§ **TASK TO COMPLETE**: Below are some records; quote exactly the lines from the one that contains "The browser window" through the one that contains "--- a/src/components/Testimonials/Testimonial.css", inclusive, and no others.

§ **RECORDS**:
Start of Block
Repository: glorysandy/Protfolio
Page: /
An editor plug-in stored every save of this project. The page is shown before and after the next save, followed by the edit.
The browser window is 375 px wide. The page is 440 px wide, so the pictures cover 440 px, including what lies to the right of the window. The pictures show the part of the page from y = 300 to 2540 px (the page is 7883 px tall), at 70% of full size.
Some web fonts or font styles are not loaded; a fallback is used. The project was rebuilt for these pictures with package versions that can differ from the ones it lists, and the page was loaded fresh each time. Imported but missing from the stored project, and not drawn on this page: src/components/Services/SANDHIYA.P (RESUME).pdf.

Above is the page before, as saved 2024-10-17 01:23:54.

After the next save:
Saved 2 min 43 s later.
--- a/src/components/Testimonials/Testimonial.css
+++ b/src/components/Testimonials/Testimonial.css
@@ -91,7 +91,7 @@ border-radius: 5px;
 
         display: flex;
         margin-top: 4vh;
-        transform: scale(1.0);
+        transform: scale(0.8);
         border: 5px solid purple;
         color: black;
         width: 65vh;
End of Block
§ **EXPECTED OUTPUT**:
The browser window is 375 px wide. The page is 440 px wide, so the pictures cover 440 px, including what lies to the right of the window. The pictures show the part of the page from y = 300 to 2540 px (the page is 7883 px tall), at 70% of full size.
Some web fonts or font styles are not loaded; a fallback is used. The project was rebuilt for these pictures with package versions that can differ from the ones it lists, and the page was loaded fresh each time. Imported but missing from the stored project, and not drawn on this page: src/components/Services/SANDHIYA.P (RESUME).pdf.

Above is the page before, as saved 2024-10-17 01:23:54.

After the next save:
Saved 2 min 43 s later.
--- a/src/components/Testimonials/Testimonial.css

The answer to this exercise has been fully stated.